**** SUPPLIED DATA ****

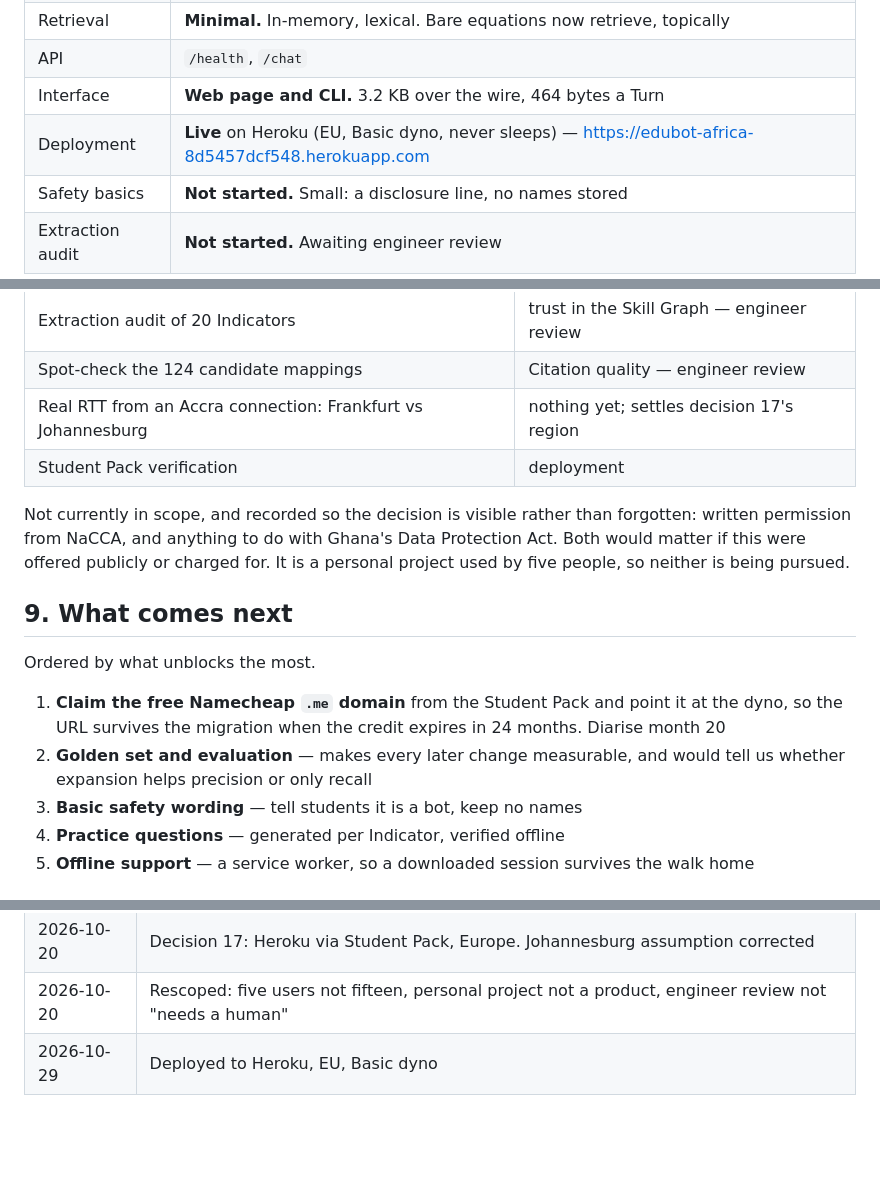
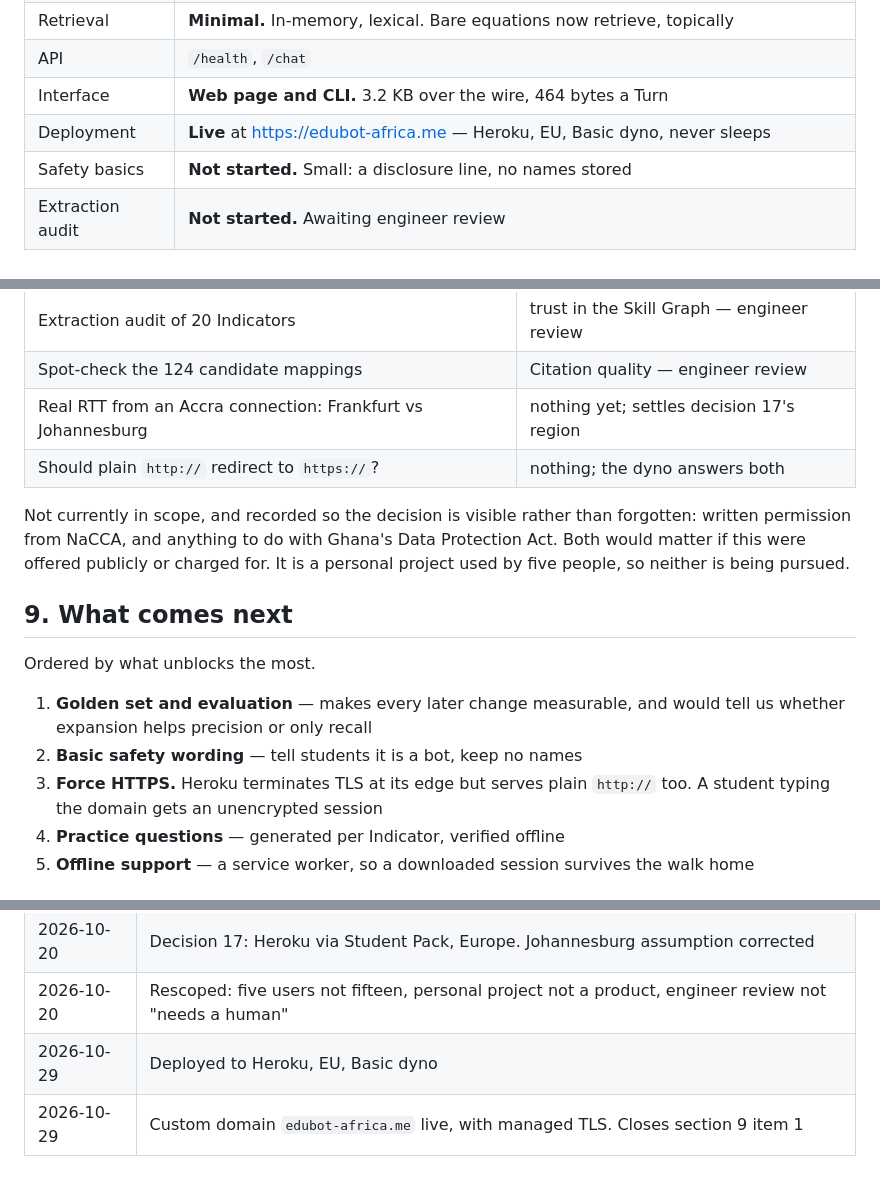
Before and after one commit to Angel-builds/edubot-africa, a Markdown page: docs/PRD.md, 3 parts joined by grey strips. Drawn GitHub-style; blank space fills up the shorter version.

Commit message:
docs: point the live URL at edubot-africa.me
The Student Pack domain is claimed and serving. Namecheap's free-domain
checkout forces a choice of preset and only offers GitHub Pages, which
writes four A records at GitHub's edge; those were deleted and replaced
with an apex ALIAS and a www CNAME at the dyno's Heroku DNS targets.
Heroku's managed certificates were off, so TLS failed with an edge-level
internal error until ACM was enabled -- both hostnames now hold an
issued certificate.

Also records what the check turned up: the dyno answers plain http://
as well as https://, so forcing the redirect joins the queue in
section 9 rather than being left implicit.

Closes section 9 item 1.

```diff
--- a/docs/PRD.md
+++ b/docs/PRD.md
@@ -79,7 +79,7 @@ that question is not answerable and is not being asked. See decision 13.
 | Retrieval | **Minimal.** In-memory, lexical. Bare equations now retrieve, topically |
 | API | `/health`, `/chat` |
 | Interface | **Web page and CLI.** 3.2 KB over the wire, 464 bytes a Turn |
-| Deployment | **Live** on Heroku (EU, Basic dyno, never sleeps) — https://edubot-africa-8d5457dcf548.herokuapp.com |
+| Deployment | **Live** at https://edubot-africa.me — Heroku, EU, Basic dyno, never sleeps |
 | Safety basics | **Not started.** Small: a disclosure line, no names stored |
 | Extraction audit | **Not started.** Awaiting engineer review |
 
@@ -219,7 +219,7 @@ into the wrong Class. Both were caught because failures were recorded.
 | Extraction audit of 20 Indicators | trust in the Skill Graph — engineer review |
 | Spot-check the 124 candidate mappings | Citation quality — engineer review |
 | Real RTT from an Accra connection: Frankfurt vs Johannesburg | nothing yet; settles decision 17's region |
-| Student Pack verification | deployment |
+| Should plain `http://` redirect to `https://`? | nothing; the dyno answers both |
 
 Not currently in scope, and recorded so the decision is visible rather than
 forgotten: written permission from NaCCA, and anything to do with Ghana's Data
@@ -230,12 +230,11 @@ It is a personal project used by five people, so neither is being pursued.
 
 Ordered by what unblocks the most.
 
-1. **Claim the free Namecheap `.me` domain** from the Student Pack and point
-   it at the dyno, so the URL survives the migration when the credit expires in
-   24 months. Diarise month 20
-2. **Golden set and evaluation** — makes every later change measurable, and
+1. **Golden set and evaluation** — makes every later change measurable, and
    would tell us whether expansion helps precision or only recall
-3. **Basic safety wording** — tell students it is a bot, keep no names
+2. **Basic safety wording** — tell students it is a bot, keep no names
+3. **Force HTTPS.** Heroku terminates TLS at its edge but serves plain `http://`
+   too. A student typing the domain gets an unencrypted session
 4. **Practice questions** — generated per Indicator, verified offline
 5. **Offline support** — a service worker, so a downloaded session survives the
    walk home
@@ -250,3 +249,4 @@ Ordered by what unblocks the most.
 | 2026-10-20 | Decision 17: Heroku via Student Pack, Europe. Johannesburg assumption corrected |
 | 2026-10-20 | Rescoped: five users not fifteen, personal project not a product, engineer review not "needs a human" |
 | 2026-10-29 | Deployed to Heroku, EU, Basic dyno |
+| 2026-10-29 | Custom domain `edubot-africa.me` live, with managed TLS. Closes section 9 item 1 |
```
Also changed, not shown: other parts of docs/PRD.md (+1 -1 lines), README.md (+1 -1 lines).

****

**PROBLEM STATEMENT:**
Skip the pictures and reproduce all remaining entries exactly.

**RESULT:**
Before and after one commit to Angel-builds/edubot-africa, a Markdown page: docs/PRD.md, 3 parts joined by grey strips. Drawn GitHub-style; blank space fills up the shorter version.

Commit message:
docs: point the live URL at edubot-africa.me
The Student Pack domain is claimed and serving. Namecheap's free-domain
checkout forces a choice of preset and only offers GitHub Pages, which
writes four A records at GitHub's edge; those were deleted and replaced
with an apex ALIAS and a www CNAME at the dyno's Heroku DNS targets.
Heroku's managed certificates were off, so TLS failed with an edge-level
internal error until ACM was enabled -- both hostnames now hold an
issued certificate.

Also records what the check turned up: the dyno answers plain http://
as well as https://, so forcing the redirect joins the queue in
section 9 rather than being left implicit.

Closes section 9 item 1.

```diff
--- a/docs/PRD.md
+++ b/docs/PRD.md
@@ -79,7 +79,7 @@ that question is not answerable and is not being asked. See decision 13.
 | Retrieval | **Minimal.** In-memory, lexical. Bare equations now retrieve, topically |
 | API | `/health`, `/chat` |
 | Interface | **Web page and CLI.** 3.2 KB over the wire, 464 bytes a Turn |
-| Deployment | **Live** on Heroku (EU, Basic dyno, never sleeps) — https://edubot-africa-8d5457dcf548.herokuapp.com |
+| Deployment | **Live** at https://edubot-africa.me — Heroku, EU, Basic dyno, never sleeps |
 | Safety basics | **Not started.** Small: a disclosure line, no names stored |
 | Extraction audit | **Not started.** Awaiting engineer review |
 
@@ -219,7 +219,7 @@ into the wrong Class. Both were caught because failures were recorded.
 | Extraction audit of 20 Indicators | trust in the Skill Graph — engineer review |
 | Spot-check the 124 candidate mappings | Citation quality — engineer review |
 | Real RTT from an Accra connection: Frankfurt vs Johannesburg | nothing yet; settles decision 17's region |
-| Student Pack verification | deployment |
+| Should plain `http://` redirect to `https://`? | nothing; the dyno answers both |
 
 Not currently in scope, and recorded so the decision is visible rather than
 forgotten: written permission from NaCCA, and anything to do with Ghana's Data
@@ -230,12 +230,11 @@ It is a personal project used by five people, so neither is being pursued.
 
 Ordered by what unblocks the most.
 
-1. **Claim the free Namecheap `.me` domain** from the Student Pack and point
-   it at the dyno, so the URL survives the migration when the credit expires in
-   24 months. Diarise month 20
-2. **Golden set and evaluation** — makes every later change measurable, and
+1. **Golden set and evaluation** — makes every later change measurable, and
    would tell us whether expansion helps precision or only recall
-3. **Basic safety wording** — tell students it is a bot, keep no names
+2. **Basic safety wording** — tell students it is a bot, keep no names
+3. **Force HTTPS.** Heroku terminates TLS at its edge but serves plain `http://`
+   too. A student typing the domain gets an unencrypted session
 4. **Practice questions** — generated per Indicator, verified offline
 5. **Offline support** — a service worker, so a downloaded session survives the
    walk home
@@ -250,3 +249,4 @@ Ordered by what unblocks the most.
 | 2026-10-20 | Decision 17: Heroku via Student Pack, Europe. Johannesburg assumption corrected |
 | 2026-10-20 | Rescoped: five users not fifteen, personal project not a product, engineer review not "needs a human" |
 | 2026-10-29 | Deployed to Heroku, EU, Basic dyno |
+| 2026-10-29 | Custom domain `edubot-africa.me` live, with managed TLS. Closes section 9 item 1 |
```
Also changed, not shown: other parts of docs/PRD.md (+1 -1 lines), README.md (+1 -1 lines).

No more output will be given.